Assignment:
Extract from the listing each line in which the word "width" appears.

+ + + + +

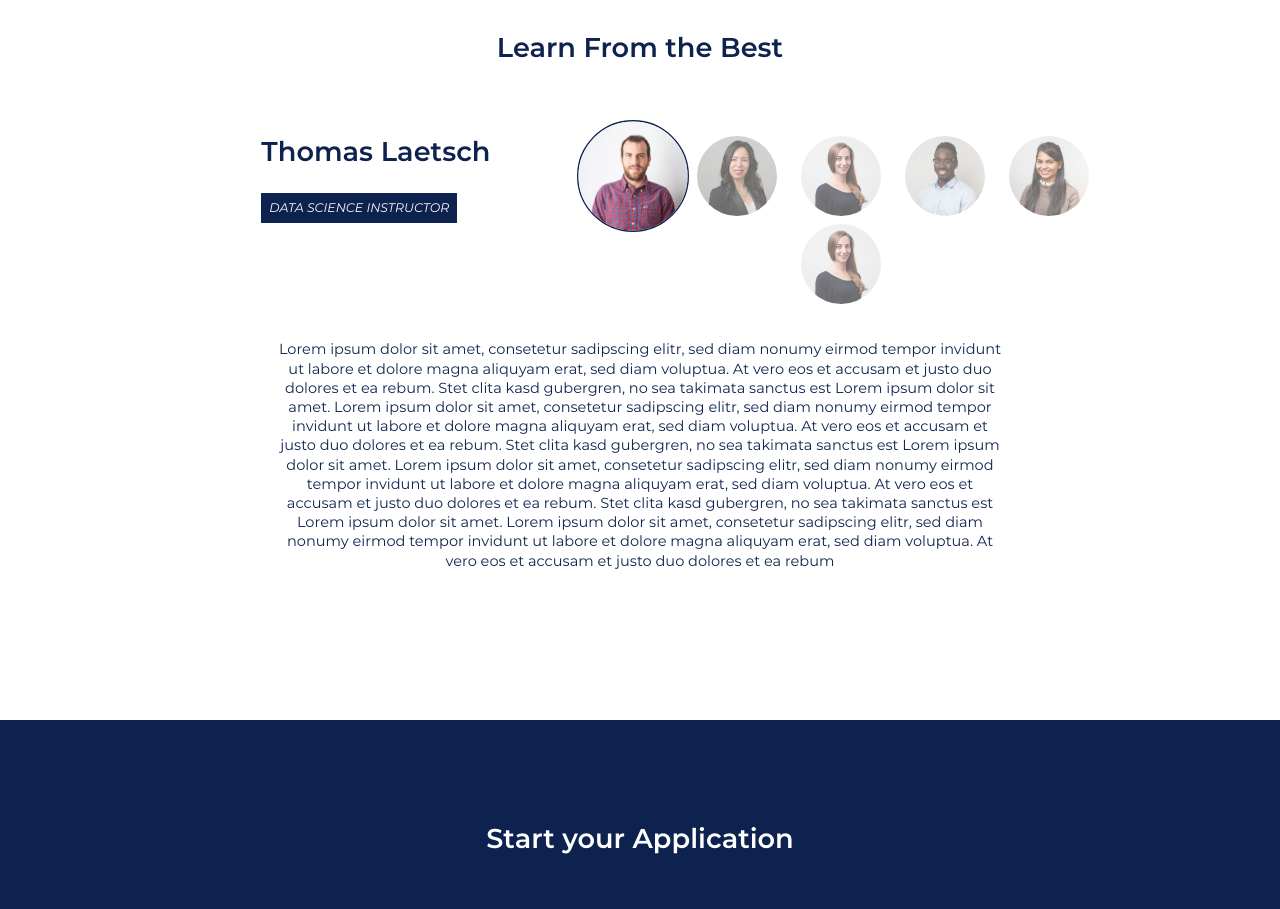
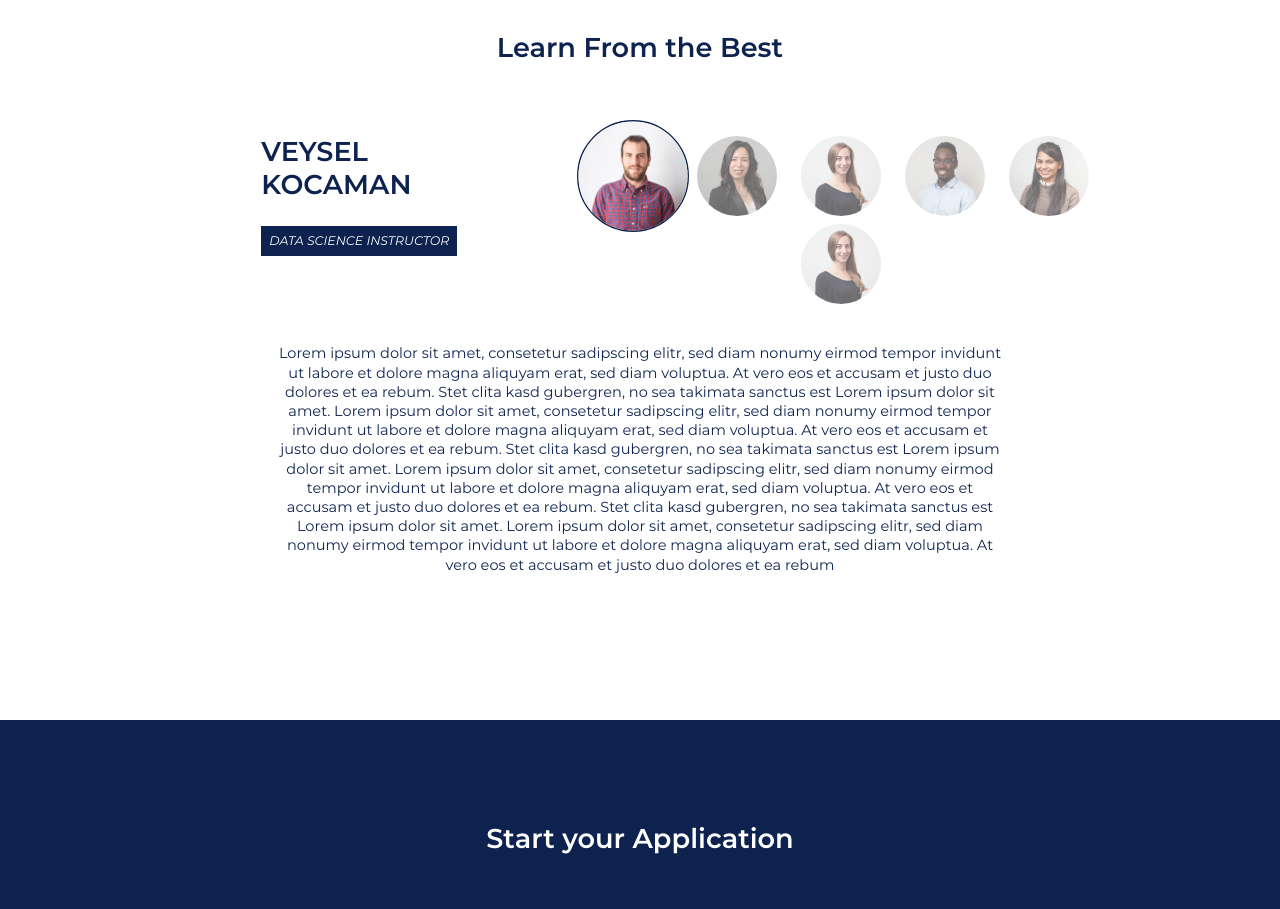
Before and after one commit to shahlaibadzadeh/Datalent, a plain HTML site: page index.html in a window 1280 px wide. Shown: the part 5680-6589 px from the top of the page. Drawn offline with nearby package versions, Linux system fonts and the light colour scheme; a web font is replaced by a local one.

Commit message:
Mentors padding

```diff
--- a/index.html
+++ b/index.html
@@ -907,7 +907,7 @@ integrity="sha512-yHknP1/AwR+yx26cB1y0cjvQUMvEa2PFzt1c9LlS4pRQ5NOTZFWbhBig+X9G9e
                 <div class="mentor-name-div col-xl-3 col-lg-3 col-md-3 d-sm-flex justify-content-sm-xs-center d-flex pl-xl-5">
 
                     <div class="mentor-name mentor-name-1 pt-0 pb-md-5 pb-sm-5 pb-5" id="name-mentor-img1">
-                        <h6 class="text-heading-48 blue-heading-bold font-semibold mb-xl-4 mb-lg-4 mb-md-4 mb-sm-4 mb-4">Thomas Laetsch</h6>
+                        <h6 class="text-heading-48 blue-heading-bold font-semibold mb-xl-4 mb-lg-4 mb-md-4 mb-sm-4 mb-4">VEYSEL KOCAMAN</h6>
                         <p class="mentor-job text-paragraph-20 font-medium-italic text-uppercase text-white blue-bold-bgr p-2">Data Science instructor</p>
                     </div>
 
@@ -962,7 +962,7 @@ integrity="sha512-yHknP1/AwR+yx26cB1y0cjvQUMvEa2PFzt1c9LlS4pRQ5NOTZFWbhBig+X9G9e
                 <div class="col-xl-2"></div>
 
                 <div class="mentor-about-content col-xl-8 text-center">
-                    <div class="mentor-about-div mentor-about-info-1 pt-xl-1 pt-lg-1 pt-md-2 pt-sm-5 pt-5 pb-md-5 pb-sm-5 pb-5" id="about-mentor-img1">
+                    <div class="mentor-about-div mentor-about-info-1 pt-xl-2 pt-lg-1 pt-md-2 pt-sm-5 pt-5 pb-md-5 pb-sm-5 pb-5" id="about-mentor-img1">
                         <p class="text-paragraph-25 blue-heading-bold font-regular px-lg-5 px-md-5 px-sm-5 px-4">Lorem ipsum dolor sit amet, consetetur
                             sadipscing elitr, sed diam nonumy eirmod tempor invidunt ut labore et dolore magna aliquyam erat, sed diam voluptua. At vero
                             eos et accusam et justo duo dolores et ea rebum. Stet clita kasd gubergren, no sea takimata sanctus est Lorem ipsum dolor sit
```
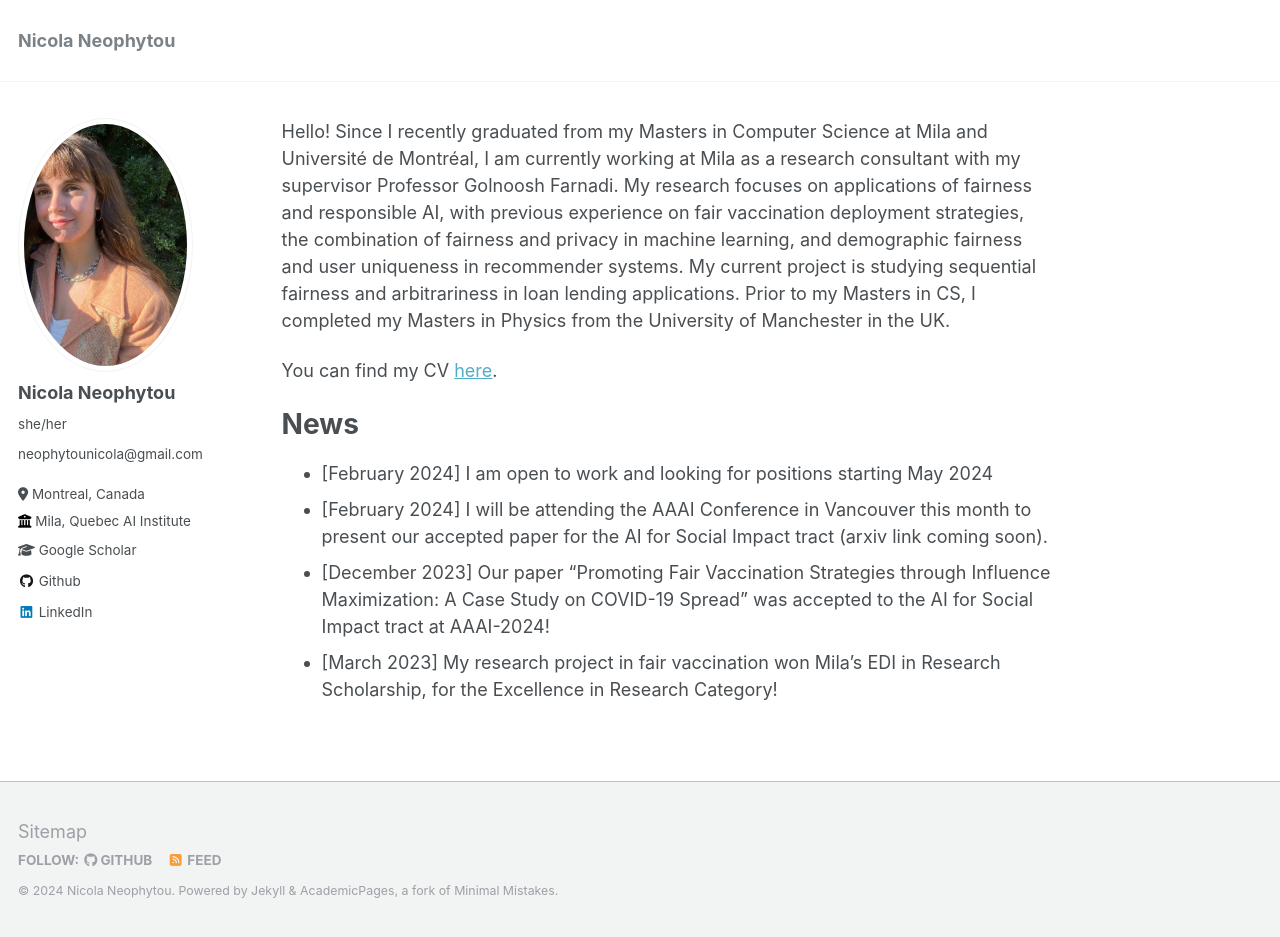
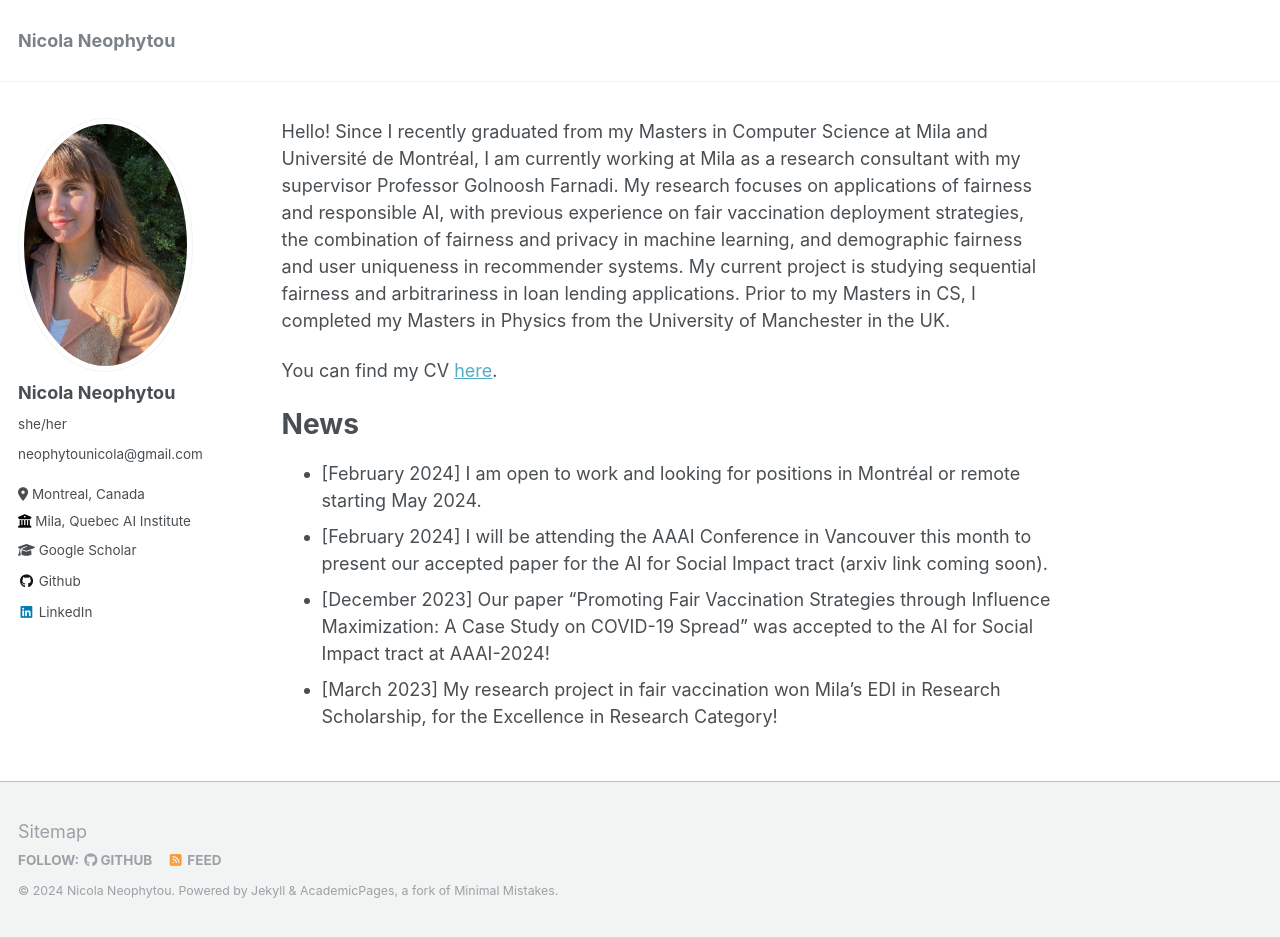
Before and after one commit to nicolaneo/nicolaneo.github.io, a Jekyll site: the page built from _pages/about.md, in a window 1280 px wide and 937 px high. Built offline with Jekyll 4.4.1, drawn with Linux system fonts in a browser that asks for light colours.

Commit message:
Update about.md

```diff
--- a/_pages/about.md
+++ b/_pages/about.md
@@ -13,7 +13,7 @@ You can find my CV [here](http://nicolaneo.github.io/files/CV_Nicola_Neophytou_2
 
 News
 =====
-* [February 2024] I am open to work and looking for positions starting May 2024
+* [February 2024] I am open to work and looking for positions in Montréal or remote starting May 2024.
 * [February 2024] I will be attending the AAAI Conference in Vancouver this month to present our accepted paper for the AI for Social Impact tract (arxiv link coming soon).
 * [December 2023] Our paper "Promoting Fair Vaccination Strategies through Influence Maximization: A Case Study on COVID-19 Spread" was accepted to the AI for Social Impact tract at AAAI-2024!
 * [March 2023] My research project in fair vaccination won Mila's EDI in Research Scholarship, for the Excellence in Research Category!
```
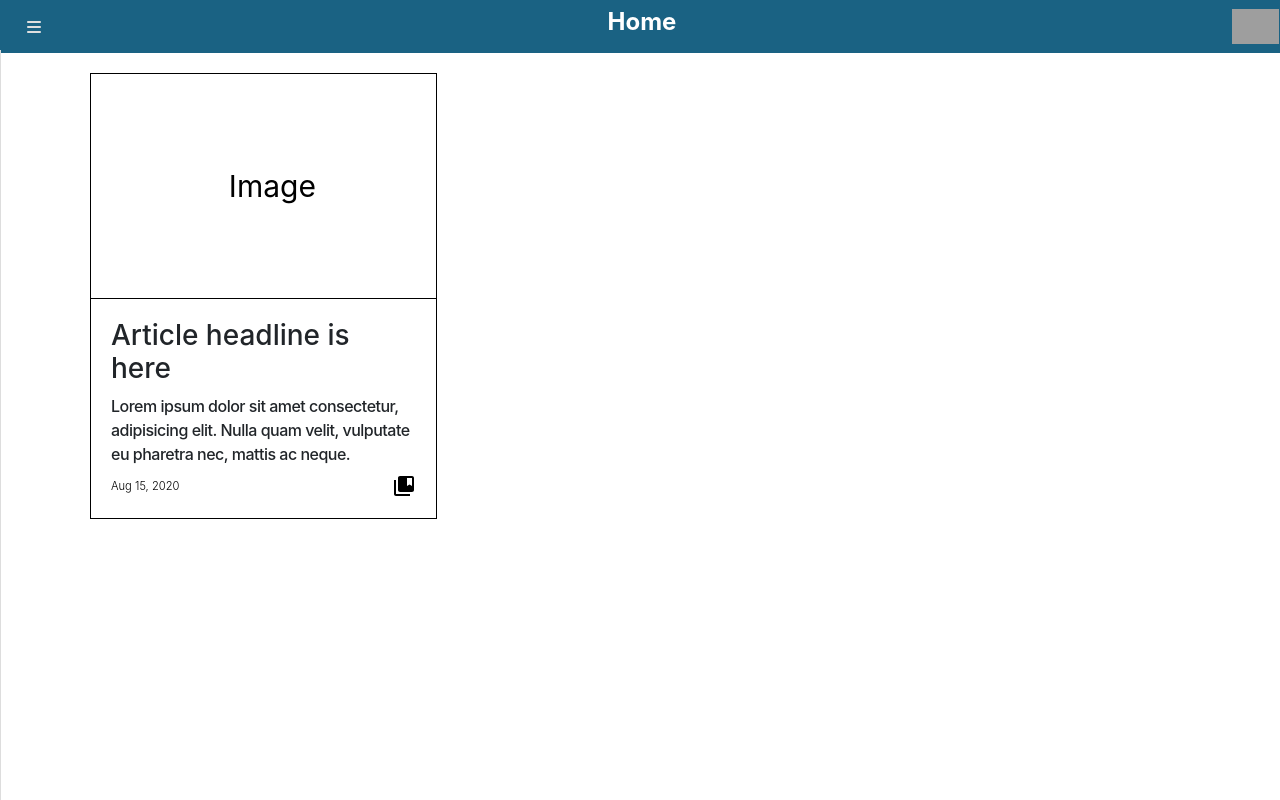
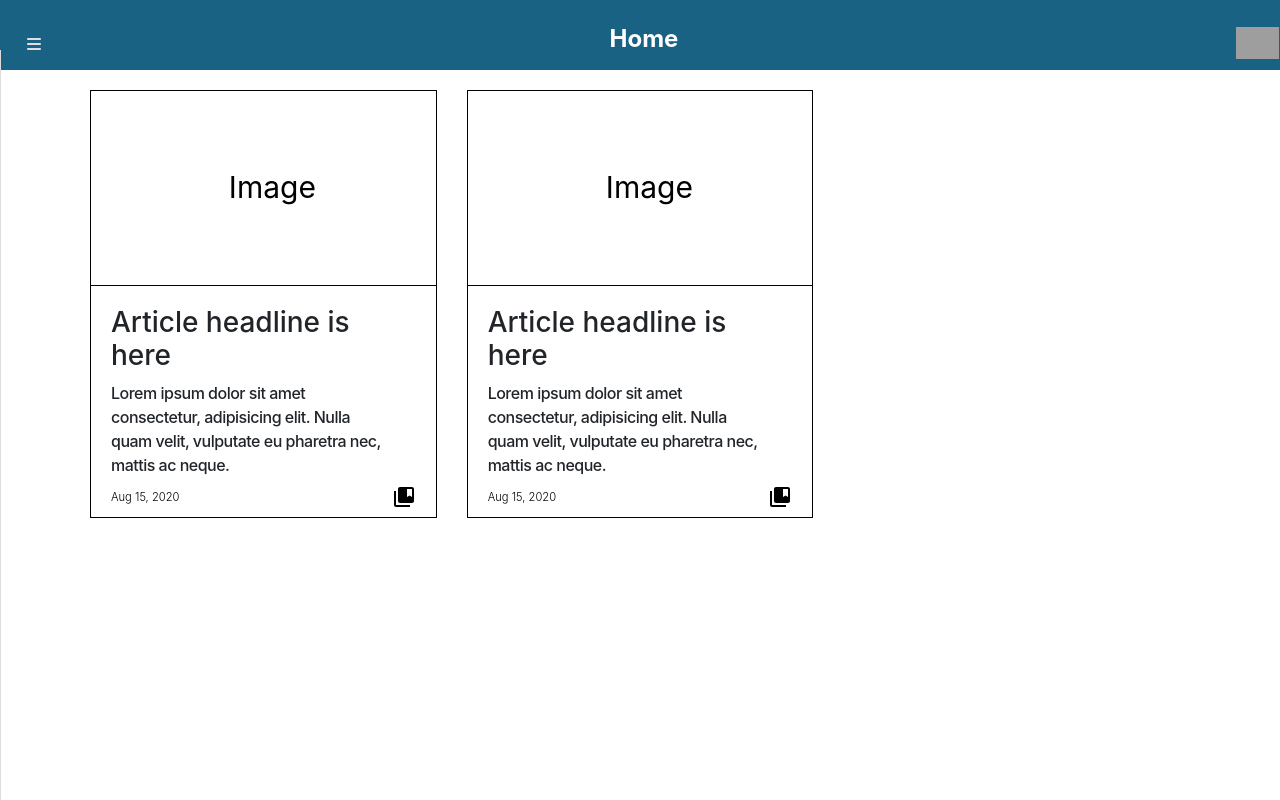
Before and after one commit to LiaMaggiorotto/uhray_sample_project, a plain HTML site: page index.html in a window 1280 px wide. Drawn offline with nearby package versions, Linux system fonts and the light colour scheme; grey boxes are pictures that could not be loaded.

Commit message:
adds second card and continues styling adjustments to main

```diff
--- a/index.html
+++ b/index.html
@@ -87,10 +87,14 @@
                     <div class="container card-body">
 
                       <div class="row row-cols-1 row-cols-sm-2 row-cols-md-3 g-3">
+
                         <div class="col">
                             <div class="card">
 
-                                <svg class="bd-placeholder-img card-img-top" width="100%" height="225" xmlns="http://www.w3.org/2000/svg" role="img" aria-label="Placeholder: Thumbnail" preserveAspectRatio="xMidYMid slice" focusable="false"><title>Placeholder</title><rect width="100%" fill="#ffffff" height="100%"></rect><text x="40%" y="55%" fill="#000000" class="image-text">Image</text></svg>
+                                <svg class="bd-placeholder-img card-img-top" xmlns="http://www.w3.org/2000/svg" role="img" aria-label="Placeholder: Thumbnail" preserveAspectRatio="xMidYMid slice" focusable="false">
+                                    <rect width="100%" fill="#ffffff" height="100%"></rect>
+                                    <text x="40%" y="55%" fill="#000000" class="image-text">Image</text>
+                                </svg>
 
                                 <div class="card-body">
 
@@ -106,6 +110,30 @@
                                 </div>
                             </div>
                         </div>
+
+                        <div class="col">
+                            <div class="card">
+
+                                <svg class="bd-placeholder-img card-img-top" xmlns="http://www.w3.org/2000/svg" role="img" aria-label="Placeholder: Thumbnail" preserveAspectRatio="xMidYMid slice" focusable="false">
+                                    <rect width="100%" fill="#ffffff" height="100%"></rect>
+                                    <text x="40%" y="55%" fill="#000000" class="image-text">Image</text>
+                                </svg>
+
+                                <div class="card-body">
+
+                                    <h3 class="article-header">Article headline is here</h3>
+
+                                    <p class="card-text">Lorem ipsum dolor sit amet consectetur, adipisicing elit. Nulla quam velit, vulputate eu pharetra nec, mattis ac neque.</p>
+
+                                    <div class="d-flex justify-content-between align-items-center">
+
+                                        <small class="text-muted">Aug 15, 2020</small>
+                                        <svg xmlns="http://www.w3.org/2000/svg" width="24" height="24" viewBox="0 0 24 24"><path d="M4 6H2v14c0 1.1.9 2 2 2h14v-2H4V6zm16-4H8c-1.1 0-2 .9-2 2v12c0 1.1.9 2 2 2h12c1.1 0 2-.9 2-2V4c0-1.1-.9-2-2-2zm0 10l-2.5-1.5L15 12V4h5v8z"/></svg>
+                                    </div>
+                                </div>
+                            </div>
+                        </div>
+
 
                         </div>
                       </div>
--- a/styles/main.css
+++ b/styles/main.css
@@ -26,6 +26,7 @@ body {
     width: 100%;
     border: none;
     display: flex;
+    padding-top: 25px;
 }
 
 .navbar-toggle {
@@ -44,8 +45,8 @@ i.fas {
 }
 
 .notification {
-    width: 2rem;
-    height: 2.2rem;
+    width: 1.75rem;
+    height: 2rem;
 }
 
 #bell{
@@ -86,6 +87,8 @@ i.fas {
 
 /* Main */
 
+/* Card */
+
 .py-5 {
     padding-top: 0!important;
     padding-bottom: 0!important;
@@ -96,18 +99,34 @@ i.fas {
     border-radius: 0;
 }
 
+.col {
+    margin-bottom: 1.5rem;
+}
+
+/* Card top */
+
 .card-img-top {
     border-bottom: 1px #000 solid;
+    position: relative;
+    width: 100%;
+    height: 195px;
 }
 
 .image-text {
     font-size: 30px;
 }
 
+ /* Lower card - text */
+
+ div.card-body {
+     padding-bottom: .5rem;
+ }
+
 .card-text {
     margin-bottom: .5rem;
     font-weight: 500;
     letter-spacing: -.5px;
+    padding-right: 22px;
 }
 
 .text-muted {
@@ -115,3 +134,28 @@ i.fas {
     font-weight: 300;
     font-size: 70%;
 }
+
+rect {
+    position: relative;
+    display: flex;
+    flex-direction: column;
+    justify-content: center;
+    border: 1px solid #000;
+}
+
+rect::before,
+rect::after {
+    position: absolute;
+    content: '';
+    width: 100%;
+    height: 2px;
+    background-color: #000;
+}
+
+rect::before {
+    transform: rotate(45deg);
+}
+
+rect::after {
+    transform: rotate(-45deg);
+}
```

+ + + + +

Exercise answer:
-                                <svg class="bd-placeholder-img card-img-top" width="100%" height="225" xmlns="http://www.w3.org/2000/svg" role="img" aria-label="Placeholder: Thumbnail" preserveAspectRatio="xMidYMid slice" focusable="false"><title>Placeholder</title><rect width="100%" fill="#ffffff" height="100%"></rect><text x="40%" y="55%" fill="#000000" class="image-text">Image</text></svg>
+                                    <rect width="100%" fill="#ffffff" height="100%"></rect>
+                                    <rect width="100%" fill="#ffffff" height="100%"></rect>
+                                        <svg xmlns="http://www.w3.org/2000/svg" width="24" height="24" viewBox="0 0 24 24"><path d="M4 6H2v14c0 1.1.9 2 2 2h14v-2H4V6zm16-4H8c-1.1 0-2 .9-2 2v12c0 1.1.9 2 2 2h12c1.1 0 2-.9 2-2V4c0-1.1-.9-2-2-2zm0 10l-2.5-1.5L15 12V4h5v8z"/></svg>
     width: 100%;
-    width: 2rem;
+    width: 1.75rem;
+    width: 100%;
+    width: 100%;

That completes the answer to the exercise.